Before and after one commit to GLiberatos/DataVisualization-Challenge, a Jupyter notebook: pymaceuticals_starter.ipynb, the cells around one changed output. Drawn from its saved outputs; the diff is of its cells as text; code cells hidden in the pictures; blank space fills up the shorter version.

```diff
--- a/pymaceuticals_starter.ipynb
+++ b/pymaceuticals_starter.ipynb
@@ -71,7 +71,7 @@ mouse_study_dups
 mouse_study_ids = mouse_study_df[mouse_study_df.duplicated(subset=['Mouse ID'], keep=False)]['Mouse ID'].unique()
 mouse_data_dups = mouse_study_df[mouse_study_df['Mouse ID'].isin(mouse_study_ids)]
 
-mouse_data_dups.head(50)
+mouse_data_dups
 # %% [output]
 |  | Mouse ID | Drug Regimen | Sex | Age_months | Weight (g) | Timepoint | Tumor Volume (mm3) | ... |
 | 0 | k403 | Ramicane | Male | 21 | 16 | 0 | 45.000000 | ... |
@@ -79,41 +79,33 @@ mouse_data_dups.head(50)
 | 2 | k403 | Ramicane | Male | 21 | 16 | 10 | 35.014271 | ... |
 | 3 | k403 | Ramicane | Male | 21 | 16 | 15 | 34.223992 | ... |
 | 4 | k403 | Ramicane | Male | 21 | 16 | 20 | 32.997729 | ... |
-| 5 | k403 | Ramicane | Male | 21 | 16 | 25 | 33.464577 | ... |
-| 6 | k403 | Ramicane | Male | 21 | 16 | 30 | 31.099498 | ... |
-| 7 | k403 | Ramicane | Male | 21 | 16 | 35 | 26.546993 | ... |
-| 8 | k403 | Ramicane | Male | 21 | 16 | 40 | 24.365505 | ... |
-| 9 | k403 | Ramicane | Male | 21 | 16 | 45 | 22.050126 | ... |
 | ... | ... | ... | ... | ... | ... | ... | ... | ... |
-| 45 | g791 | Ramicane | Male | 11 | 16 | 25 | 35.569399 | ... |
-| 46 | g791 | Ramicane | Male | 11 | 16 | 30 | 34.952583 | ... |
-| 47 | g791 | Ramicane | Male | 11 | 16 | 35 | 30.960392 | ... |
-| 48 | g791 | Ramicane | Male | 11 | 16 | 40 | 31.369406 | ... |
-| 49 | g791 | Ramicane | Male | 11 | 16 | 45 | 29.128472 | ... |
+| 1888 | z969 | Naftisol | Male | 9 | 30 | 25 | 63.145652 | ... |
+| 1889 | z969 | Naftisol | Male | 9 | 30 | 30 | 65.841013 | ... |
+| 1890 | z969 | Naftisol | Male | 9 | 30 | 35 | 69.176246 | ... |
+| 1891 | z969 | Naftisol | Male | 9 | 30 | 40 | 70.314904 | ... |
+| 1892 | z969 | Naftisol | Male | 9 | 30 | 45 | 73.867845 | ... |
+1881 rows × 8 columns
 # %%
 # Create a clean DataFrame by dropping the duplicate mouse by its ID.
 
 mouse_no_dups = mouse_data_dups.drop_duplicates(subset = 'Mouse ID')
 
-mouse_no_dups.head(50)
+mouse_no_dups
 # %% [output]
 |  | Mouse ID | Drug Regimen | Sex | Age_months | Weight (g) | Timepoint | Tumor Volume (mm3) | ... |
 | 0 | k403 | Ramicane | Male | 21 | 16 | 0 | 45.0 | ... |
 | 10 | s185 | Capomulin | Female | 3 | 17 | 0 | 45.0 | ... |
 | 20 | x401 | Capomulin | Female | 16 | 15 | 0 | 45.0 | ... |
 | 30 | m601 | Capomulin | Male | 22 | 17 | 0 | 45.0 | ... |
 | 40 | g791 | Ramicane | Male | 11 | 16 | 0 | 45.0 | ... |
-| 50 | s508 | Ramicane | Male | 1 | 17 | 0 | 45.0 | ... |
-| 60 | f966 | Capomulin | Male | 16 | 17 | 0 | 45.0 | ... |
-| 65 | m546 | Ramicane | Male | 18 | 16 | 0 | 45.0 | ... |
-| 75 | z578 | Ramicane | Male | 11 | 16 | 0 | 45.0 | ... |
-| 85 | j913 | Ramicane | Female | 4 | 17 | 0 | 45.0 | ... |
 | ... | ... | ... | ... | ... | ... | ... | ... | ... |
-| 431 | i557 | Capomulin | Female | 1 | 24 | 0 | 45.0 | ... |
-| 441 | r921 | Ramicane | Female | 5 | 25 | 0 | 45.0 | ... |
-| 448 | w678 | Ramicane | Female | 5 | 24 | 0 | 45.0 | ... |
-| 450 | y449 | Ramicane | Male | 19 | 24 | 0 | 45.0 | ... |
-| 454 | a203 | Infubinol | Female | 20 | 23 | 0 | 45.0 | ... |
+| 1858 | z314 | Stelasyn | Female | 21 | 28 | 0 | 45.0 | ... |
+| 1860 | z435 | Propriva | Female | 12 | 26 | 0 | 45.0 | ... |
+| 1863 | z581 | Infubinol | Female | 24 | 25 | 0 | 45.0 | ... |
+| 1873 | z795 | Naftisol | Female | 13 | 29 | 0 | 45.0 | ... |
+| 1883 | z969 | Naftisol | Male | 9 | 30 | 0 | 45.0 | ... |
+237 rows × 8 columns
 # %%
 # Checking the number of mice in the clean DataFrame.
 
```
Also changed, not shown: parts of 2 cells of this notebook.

**YOUR TASK**. Number of lines holding the word "Capomulin" in the material: give this value and nothing more.

**WORKED SOLUTION**. 5